In short, if you want interactive queries on large datasets, then the RocksDB-based data format is your optimal choice. </details>
<details> <summary><b>Can I reduce my Rockset bytes by doing Life Cycle Management of data?</b></summary>
If you are interested in reducing the size of your dataset, a good option is to set a [retention duration](🔗) for your data. Data that falls outside the retention window is automatically removed. </details>
<details> <summary><b>How can I reduce my total Rockset storage size?</b></summary>
[<<glossary:Ingest Transformations>>](🔗) can be used to filter the number of entries (rows) stored and the number of fields (columns) stored in Rockset. You can drop specific fields from being indexed, extract only the necessary information from each entry, omit entries entirely that do not meet a specific criteria, and/or aggregate data to a single entry to avoid unnecessary storage costs. Both whitelisting or blacklisting of fields are supported via FieldMappings.
Setting a [retention duration](🔗) for your datasets is another method for minimizing storage size. Data that falls outside the retention window is automatically removed. </details>
<details> <summary><b>Why is my data size in Rockset fluctuating? Am I losing data?</b></summary>
Rockset is designed to reduce the data latency of your data. If you write data to Rockset, it is visible to queries within a few seconds. If these writes were updates to existing records in the storage, then [RocksDB’s background compaction algorithms](🔗) merges the different versions of a field and retains only the most recent version of the value of any field. The reason the merging happens asynchronously in the background is because the system is designed to make newly written data visible to queries even before it is merged with existing records. The upside of this approach is that it reduces the data-latency of the system. A minor downside is that you may see your data size grow and shrink lazily if you have bursty update patterns. This downside is minimized with [RocksDB’s leveled compaction](🔗) which keeps the data size fluctuations within a margin of 10%. </details>
<details> <summary><b>What is my data size when bulk-loading data?</b></summary>
When you create a collection from a data source that has a non-trivial amount of data, the Rockset system employs a [bulk-load mechanism](🔗). The bulk-load mechanism is optimized to load the data set in minimum time, and during this time the RocksDB Bytes could be much larger than your expected data size. Rest assured that you are not billed for storage for the duration when the collection is in BulkMode. </details>
<details> <summary><b>How many replicas are used for the stored data?</b></summary>
Rockset stores all data in S3, so we get the 99.999999999% durabilities of S3 for all data in Rockset. Rockset internally caches data in SSD and RAM, and multiple copies may be made as part of serving queries. </details>
<details> <summary><b>What is the backup mechanism for the data?</b></summary>
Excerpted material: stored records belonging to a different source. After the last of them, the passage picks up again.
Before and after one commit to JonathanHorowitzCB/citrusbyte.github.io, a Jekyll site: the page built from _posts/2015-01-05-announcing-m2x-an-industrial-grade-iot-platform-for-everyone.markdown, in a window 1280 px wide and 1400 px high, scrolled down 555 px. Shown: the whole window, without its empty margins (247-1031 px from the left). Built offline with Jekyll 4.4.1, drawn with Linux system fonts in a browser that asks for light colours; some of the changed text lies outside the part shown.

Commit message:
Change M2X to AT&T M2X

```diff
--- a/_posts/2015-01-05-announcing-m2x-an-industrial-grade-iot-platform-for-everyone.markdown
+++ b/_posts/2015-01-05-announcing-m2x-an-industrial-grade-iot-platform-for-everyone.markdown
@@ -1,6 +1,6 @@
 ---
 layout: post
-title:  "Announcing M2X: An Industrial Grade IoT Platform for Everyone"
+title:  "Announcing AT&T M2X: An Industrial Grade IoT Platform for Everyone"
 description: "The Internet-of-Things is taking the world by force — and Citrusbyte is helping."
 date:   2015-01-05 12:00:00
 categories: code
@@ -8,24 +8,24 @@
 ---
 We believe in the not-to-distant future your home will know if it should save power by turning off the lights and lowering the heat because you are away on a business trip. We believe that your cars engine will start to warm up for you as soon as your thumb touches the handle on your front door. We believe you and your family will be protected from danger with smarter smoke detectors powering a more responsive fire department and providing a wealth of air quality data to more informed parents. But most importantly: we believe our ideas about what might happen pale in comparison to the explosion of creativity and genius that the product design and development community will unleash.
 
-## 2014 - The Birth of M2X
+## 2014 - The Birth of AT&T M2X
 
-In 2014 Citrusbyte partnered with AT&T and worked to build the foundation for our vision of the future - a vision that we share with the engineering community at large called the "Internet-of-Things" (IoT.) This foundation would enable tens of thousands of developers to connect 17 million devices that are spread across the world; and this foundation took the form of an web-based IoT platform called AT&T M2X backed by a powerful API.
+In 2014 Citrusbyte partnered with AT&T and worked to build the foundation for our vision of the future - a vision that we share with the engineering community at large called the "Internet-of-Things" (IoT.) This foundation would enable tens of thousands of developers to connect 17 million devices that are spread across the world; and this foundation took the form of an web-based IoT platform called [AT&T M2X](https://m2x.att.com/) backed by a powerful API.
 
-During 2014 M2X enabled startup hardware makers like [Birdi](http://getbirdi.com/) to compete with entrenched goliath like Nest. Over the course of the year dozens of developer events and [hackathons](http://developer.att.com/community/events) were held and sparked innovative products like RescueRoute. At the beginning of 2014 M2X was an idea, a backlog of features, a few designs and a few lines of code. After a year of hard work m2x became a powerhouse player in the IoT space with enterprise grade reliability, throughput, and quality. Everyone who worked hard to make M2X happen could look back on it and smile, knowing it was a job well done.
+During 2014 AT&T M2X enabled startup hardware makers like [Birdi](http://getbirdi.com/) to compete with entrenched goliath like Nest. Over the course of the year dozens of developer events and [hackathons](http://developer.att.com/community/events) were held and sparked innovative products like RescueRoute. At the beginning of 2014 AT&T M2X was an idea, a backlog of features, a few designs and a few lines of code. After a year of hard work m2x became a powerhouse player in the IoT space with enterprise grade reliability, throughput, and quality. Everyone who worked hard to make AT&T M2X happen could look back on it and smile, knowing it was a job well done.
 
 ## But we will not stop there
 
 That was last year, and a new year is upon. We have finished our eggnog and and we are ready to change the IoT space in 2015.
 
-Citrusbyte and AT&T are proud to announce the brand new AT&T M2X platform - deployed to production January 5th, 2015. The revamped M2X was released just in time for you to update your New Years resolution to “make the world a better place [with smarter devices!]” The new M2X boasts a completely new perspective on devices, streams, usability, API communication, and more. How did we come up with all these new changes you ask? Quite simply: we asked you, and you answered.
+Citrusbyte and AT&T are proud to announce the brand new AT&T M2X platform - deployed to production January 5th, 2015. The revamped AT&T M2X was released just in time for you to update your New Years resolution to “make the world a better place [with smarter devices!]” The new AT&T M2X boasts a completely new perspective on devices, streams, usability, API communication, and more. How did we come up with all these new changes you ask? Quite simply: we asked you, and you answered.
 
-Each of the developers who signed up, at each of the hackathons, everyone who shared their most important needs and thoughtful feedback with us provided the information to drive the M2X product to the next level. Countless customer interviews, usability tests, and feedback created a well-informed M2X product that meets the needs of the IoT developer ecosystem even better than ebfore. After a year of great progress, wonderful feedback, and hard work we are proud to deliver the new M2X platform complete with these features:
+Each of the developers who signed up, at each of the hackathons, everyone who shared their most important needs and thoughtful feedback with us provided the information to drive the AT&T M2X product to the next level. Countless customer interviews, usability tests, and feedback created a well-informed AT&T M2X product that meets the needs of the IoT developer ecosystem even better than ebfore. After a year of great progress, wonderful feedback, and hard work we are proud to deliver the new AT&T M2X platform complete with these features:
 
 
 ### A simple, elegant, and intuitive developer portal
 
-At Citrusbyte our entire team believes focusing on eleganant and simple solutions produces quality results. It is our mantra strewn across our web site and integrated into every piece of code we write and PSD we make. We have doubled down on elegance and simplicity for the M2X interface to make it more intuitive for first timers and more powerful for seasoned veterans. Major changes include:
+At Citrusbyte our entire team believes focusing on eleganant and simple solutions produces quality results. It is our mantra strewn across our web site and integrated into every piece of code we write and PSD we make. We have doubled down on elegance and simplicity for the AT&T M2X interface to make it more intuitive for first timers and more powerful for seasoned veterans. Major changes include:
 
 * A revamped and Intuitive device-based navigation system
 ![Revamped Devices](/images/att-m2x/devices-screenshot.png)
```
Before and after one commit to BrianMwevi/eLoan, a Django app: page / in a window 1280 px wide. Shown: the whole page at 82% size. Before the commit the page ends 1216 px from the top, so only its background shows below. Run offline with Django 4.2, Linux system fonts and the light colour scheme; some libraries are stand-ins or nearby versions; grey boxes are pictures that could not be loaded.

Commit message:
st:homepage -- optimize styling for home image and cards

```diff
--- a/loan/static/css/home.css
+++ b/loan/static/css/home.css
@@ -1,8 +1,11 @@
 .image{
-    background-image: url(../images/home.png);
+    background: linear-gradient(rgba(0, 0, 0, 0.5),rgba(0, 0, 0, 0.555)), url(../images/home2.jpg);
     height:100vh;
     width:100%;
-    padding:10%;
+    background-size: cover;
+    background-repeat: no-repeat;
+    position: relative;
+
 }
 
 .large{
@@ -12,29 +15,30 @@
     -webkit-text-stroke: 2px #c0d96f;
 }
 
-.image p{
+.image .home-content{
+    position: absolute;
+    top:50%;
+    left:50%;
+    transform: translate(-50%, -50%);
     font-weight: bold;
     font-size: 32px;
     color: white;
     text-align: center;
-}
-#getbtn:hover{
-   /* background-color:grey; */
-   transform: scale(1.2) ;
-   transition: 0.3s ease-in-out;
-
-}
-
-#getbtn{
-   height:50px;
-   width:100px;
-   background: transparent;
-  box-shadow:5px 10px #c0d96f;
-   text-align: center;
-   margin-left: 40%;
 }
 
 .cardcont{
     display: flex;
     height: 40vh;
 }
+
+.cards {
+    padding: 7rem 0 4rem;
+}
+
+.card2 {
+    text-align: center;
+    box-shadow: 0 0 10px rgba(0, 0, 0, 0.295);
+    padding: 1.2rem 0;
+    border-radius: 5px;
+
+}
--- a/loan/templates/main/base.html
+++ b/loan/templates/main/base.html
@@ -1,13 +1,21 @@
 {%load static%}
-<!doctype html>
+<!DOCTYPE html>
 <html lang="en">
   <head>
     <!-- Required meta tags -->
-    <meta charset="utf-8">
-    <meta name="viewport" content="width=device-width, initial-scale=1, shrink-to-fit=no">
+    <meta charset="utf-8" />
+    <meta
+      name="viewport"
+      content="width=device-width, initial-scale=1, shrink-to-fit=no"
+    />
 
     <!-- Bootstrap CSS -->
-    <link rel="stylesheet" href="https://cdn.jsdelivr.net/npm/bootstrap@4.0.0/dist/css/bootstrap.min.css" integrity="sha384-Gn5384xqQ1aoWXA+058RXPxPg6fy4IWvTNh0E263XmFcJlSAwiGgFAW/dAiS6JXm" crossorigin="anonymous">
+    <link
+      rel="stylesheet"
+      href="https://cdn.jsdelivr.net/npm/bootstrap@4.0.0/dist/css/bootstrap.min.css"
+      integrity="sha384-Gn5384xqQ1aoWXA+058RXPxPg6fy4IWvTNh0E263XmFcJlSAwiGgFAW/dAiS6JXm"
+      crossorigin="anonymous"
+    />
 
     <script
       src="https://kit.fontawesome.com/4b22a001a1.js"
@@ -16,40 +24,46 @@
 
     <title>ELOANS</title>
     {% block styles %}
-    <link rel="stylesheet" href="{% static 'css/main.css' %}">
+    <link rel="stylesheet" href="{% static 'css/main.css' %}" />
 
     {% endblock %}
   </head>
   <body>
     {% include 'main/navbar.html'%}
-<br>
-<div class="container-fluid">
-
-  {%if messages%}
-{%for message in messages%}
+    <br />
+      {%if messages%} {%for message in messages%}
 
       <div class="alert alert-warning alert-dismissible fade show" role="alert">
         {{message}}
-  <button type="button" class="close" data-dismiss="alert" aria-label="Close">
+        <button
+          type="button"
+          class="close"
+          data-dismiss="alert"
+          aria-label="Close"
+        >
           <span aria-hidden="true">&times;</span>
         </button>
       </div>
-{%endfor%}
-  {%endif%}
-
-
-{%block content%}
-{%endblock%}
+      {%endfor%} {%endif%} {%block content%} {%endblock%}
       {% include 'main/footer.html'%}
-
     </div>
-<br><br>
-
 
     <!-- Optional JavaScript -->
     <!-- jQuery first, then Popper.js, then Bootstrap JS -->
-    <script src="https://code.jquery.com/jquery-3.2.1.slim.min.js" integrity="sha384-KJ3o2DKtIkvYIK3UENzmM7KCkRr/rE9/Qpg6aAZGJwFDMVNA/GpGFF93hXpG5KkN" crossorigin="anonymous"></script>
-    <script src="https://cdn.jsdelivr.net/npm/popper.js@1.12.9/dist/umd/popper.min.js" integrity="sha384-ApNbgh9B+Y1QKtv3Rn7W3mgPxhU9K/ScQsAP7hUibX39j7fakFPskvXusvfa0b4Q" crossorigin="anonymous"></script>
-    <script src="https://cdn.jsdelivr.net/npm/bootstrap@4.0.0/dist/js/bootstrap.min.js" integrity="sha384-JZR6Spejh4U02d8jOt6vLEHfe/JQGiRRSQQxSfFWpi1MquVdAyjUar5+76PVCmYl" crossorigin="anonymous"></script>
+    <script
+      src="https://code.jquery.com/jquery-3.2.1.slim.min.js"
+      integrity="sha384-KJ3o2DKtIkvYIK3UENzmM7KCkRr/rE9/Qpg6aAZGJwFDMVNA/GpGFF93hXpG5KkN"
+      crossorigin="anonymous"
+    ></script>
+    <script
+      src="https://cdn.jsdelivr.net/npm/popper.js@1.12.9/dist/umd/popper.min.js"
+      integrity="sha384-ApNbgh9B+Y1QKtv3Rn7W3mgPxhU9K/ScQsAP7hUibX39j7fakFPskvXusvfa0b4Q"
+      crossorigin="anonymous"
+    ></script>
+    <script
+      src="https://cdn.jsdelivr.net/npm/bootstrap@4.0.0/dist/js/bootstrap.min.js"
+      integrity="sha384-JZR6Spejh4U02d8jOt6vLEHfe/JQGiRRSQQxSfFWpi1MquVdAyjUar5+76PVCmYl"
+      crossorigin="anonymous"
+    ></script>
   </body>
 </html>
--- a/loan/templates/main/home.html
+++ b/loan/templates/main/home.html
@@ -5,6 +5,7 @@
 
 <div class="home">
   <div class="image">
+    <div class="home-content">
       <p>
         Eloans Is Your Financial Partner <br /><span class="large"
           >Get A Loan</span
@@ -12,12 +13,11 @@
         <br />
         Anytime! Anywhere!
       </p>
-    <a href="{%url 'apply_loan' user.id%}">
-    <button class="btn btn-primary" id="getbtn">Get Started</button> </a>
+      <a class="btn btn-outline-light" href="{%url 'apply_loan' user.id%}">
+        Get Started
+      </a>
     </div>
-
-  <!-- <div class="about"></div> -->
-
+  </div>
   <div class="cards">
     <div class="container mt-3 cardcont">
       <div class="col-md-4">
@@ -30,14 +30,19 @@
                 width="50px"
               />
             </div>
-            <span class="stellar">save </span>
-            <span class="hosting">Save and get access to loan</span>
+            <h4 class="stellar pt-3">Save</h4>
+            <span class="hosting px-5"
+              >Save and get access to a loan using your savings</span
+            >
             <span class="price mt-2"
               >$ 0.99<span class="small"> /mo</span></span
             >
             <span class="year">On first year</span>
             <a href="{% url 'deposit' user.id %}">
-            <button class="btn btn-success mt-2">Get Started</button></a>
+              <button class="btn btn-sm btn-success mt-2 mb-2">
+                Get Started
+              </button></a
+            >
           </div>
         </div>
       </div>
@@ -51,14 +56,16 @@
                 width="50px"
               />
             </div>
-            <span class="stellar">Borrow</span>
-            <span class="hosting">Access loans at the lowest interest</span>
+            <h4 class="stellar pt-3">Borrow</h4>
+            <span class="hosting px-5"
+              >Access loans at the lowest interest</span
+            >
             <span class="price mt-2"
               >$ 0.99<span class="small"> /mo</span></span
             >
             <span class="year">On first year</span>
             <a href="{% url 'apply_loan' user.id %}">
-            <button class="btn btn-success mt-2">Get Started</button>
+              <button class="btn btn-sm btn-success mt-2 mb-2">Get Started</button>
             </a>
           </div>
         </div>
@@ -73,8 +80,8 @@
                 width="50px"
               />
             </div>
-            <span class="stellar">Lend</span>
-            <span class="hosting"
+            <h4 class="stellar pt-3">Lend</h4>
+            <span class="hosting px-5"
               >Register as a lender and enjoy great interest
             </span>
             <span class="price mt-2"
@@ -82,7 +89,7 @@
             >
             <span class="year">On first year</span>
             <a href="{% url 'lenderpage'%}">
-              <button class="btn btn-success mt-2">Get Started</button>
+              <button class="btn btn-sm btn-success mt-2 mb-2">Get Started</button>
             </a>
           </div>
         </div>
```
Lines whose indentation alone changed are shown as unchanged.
All data in Rockset is continuously backed up into S3 in real-time. Rockset eliminates the need for users to manually manage storage capacity and backup schedules. </details>
Want to learn more?
Check out our blog posts on [How We Use RocksDB at Rockset](🔗) and [Remote Compactions in RocksDB-Cloud](🔗).